- Don’t go shopping on an empty stomach! Make sure you shop after a meal, or after a light snack to help resist temptation.
- Shop the perimeter (outside) of the store first. That’s where all of the healthier choices usually are; you’ll avoid all the more processed, costly items.
- Look for sales on fresh fruits and vegetables — stores get a bargain sometimes, and pass that savings on to you
- Choose a large bag of fruit (like apples or pears), instead of the single, large fruits priced per pound.
There are some benefits to buying organic foods, but the nutritional content is equivalent is both organic and “conventional” (non-organic) foods. You don’t necessarily get better nutritional content with organic foods, although some people prefer the taste of organic foods. Buy conventional items to save money. Try to buy locally grown foods, when in season, for added savings.
Chose large-sized drinks:

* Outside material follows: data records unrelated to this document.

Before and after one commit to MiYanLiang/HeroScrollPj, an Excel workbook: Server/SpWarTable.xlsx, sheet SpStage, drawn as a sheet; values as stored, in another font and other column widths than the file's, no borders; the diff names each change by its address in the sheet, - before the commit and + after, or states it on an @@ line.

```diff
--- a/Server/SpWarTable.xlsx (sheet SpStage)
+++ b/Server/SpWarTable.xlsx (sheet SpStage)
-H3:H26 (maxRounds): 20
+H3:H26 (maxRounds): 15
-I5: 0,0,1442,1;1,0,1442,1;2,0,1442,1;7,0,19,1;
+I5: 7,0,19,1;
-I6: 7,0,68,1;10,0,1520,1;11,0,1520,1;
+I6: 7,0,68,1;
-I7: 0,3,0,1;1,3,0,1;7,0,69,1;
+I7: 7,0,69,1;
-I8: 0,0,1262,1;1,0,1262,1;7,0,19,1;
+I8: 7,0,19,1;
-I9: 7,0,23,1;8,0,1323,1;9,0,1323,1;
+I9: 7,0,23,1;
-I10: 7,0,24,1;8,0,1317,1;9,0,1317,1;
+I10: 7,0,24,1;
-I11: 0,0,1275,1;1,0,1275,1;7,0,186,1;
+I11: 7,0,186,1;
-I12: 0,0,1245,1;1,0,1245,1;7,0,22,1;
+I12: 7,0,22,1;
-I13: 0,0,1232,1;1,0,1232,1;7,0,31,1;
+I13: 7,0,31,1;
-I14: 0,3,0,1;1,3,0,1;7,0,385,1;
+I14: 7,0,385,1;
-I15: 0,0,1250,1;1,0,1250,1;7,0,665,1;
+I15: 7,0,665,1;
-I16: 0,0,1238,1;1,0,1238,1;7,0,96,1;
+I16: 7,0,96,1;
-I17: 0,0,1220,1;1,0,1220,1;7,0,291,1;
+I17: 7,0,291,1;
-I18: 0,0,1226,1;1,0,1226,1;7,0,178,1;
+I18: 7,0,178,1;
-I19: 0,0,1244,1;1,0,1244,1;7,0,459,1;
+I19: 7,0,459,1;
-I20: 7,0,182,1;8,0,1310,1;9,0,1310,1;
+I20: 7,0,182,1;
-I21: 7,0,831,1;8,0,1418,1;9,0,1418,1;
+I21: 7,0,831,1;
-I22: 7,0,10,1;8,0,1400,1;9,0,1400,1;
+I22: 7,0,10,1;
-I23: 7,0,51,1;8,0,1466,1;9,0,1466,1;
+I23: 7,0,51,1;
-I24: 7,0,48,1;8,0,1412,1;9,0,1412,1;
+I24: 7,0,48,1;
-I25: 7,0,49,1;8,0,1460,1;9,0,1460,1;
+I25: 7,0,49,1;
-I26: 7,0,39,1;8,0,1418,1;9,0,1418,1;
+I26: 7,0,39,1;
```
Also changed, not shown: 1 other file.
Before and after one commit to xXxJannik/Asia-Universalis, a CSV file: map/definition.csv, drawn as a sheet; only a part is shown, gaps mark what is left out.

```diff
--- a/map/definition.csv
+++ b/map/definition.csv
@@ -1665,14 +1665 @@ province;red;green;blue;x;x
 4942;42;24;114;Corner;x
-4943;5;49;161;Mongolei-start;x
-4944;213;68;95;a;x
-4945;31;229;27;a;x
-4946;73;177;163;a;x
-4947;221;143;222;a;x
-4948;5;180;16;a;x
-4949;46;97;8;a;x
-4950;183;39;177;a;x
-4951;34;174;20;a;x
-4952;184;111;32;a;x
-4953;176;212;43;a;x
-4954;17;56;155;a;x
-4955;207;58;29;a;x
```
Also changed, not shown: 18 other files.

Avoid buying soda, juice drinks, and sports drinks. Limit 100 percent juice purchases — buy the whole fruit instead. Stick with water — from the tap (unless there is a health concern to limit your local area’s tap water). Skip the bottled water. If you do purchase 100 percent juice or soda, choose reduced-sugar or sugar-free, and a large size (half gallon is common) for better savings. The single serving packages are costly — you’re paying for the container.
Make your own snacks: There’s been in explosion in single-serving snacks from chips to cookies to cereal. Many are available 100-calorie portions. While portion control is a great thing, you don’t need to pay for it. Buy some snack-size re-sealable plastic bags, and make your own single-serving packets.
Cut down on the number of snacks you buy. Make a family decision — choose one treat from the chip and cookie categories, and buy a large bag of each for the week. No need for multiple bags of snacks. Most processed snack foods are expensive and typically provide little if any nutritional punch.
Go frozen: The winter does pose a challenge when balancing nutrient intake and cost. Bananas, apples, and pears are all good choices. For other produce, go to the frozen food cases. Frozen (or canned packed in water or 100 percent juice) fruits and vegetables are good choices. Skip ones packed in sauces. And look for low-salt options.Try freezing your own berries during the summer, when prices are low.
Avoid the exotic:
Go with “standard” colors of vegetables and fruits — green peppers, for example, are not as exotic as yellow, red, or orange, but are a fraction of the cost. Stick with whole fruits and vegetables, and cut them up yourself. Don’t buy the pre-cut stuff. And any leftovers can be put in a plastic bag and frozen for later use.
Buy sale items: Look for sales, but only if you know what to do with the food! Items like meat, and poultry can be divided and frozen for later use for a variety of meals. Shop the warehouses, if you can split the packages with a friend — particularly for perishable foods. That five-pound bag of vegetables doesn’t look very big in a warehouse store, but can hardly fit in many refrigerators.
What about restaurant eating?
Instead of choosing a “value meal” at a fast-food restaurant, downsize to a “kid’s meal” — better portion control, and an option of bottled water (instead of soda) and veggies instead of fries if you choose. Too tired too cook? Buy a rotisserie chicken at the store, and add the side dishes, drinks, and dessert at home.
Dr. Fernstrom’s Bottom Line: With a little pre-planning, you can be a healthier eater on a budget. You can enjoy greater variety, avoid deprivation, and gain a shopping strategy that is both easy on your waistline and your wallet.
Madelyn Fernstrom, Ph.D., CNS,is the founder and director of the University of Pittsburgh Medical Center’s Weight Management Center. An associate professor of psychiatry, epidemiology, and surgery at the University of Pittsburgh School of Medicine, Fernstrom is also a board-certified nutrition specialist from theAmerican College of Nutrition.
PLEASE NOTE: The information in this column should not be construed as providing specific medical advice, but rather to offer readers information to better understand their lives and health. It is not intended to provide an alternative to professional treatment or to replace the services of a physician.